Work instruction:
This task calls for copying every line in the data below that contains the word "calculateLoan".

Task data:
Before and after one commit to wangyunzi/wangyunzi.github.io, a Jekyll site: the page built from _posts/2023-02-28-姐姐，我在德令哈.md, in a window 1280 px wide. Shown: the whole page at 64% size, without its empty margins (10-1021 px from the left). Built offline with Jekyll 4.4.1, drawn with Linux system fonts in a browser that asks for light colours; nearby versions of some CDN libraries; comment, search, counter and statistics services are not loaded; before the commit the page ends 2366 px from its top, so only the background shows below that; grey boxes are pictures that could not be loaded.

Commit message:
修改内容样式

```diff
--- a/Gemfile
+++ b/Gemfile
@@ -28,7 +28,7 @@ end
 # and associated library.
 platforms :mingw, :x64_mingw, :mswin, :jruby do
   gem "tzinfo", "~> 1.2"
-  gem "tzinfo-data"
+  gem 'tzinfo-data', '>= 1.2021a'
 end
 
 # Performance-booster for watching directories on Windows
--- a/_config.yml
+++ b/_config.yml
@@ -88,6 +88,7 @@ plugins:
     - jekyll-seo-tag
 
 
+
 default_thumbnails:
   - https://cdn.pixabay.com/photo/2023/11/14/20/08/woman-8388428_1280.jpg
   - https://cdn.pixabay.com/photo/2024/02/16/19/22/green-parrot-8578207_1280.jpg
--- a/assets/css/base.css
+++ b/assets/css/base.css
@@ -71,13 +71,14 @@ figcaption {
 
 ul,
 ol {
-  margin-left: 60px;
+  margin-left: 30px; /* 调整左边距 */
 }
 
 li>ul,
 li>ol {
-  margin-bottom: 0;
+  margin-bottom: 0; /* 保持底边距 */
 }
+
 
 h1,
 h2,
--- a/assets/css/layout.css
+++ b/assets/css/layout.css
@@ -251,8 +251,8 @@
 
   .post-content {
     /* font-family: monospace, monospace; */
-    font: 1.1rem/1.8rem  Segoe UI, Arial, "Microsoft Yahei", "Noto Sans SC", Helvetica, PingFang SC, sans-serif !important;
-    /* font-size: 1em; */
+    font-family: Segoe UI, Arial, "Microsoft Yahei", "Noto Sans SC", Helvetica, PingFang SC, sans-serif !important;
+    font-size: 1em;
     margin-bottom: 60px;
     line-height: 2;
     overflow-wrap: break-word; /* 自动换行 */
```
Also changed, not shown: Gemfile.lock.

==

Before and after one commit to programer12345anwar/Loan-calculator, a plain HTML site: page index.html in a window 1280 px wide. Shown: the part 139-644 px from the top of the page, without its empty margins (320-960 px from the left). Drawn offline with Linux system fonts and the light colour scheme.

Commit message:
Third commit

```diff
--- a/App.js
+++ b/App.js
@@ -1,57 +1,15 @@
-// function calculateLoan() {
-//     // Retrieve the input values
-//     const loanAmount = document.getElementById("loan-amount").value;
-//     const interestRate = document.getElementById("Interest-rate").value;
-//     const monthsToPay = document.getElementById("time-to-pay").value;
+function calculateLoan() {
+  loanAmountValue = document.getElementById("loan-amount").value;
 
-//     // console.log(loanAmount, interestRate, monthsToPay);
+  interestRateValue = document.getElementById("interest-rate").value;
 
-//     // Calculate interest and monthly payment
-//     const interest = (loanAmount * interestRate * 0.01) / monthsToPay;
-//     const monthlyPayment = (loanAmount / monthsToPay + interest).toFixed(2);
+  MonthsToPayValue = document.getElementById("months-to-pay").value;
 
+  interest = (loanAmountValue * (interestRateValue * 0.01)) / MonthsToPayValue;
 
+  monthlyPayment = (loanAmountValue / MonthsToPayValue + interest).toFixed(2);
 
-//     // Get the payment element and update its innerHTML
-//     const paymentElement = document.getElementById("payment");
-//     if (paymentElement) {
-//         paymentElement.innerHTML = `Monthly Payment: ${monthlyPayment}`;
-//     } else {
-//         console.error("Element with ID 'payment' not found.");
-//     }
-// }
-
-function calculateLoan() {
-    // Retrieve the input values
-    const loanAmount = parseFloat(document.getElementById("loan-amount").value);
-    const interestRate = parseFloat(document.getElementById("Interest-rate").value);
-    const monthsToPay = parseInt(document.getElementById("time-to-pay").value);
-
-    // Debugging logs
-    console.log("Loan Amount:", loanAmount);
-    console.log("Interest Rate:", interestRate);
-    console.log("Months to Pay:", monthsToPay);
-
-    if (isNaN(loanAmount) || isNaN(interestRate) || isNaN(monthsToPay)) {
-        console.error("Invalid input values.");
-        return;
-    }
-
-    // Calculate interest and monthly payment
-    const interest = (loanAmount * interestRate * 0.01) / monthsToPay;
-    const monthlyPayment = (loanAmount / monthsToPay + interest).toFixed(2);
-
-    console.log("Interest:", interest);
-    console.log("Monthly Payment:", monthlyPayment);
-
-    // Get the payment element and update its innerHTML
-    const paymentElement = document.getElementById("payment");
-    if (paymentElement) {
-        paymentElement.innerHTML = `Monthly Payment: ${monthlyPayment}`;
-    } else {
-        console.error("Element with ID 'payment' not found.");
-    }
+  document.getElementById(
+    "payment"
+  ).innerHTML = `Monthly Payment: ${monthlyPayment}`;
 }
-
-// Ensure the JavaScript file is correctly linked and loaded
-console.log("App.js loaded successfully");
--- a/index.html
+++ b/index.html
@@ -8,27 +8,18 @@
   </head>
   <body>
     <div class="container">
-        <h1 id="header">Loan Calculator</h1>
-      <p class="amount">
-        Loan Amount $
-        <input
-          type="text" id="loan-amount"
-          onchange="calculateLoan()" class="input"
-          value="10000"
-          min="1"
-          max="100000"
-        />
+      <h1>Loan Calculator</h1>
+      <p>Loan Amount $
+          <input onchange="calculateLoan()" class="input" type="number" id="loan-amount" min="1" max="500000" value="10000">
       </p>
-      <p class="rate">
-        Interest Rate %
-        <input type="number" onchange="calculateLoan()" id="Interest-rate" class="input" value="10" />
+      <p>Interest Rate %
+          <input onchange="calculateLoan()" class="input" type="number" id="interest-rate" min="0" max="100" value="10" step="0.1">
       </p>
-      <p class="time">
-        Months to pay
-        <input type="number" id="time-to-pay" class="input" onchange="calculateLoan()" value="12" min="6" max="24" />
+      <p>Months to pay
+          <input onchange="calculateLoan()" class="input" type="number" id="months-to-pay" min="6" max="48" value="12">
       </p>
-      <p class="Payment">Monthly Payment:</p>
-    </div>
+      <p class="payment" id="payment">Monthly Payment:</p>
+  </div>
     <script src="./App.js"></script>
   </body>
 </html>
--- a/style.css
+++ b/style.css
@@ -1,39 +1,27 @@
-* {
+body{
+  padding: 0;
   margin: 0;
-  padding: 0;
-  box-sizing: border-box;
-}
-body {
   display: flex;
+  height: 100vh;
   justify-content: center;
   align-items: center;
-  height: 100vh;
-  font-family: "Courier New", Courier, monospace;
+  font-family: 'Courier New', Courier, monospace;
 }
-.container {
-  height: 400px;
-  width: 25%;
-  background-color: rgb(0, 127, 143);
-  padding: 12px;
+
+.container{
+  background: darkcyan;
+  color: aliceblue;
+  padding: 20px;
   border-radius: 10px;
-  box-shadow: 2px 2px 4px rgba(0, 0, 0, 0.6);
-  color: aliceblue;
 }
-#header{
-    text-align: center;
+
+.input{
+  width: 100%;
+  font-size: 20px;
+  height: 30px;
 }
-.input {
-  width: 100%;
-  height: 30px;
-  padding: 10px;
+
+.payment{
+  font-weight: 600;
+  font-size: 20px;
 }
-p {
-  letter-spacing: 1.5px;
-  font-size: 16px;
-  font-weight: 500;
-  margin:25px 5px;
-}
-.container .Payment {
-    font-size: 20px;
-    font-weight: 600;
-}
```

Solution for this problem:
-// function calculateLoan() {
+function calculateLoan() {
-function calculateLoan() {
-          onchange="calculateLoan()" class="input"
+          <input onchange="calculateLoan()" class="input" type="number" id="loan-amount" min="1" max="500000" value="10000">
-        <input type="number" onchange="calculateLoan()" id="Interest-rate" class="input" value="10" />
+          <input onchange="calculateLoan()" class="input" type="number" id="interest-rate" min="0" max="100" value="10" step="0.1">
-        <input type="number" id="time-to-pay" class="input" onchange="calculateLoan()" value="12" min="6" max="24" />
+          <input onchange="calculateLoan()" class="input" type="number" id="months-to-pay" min="6" max="48" value="12">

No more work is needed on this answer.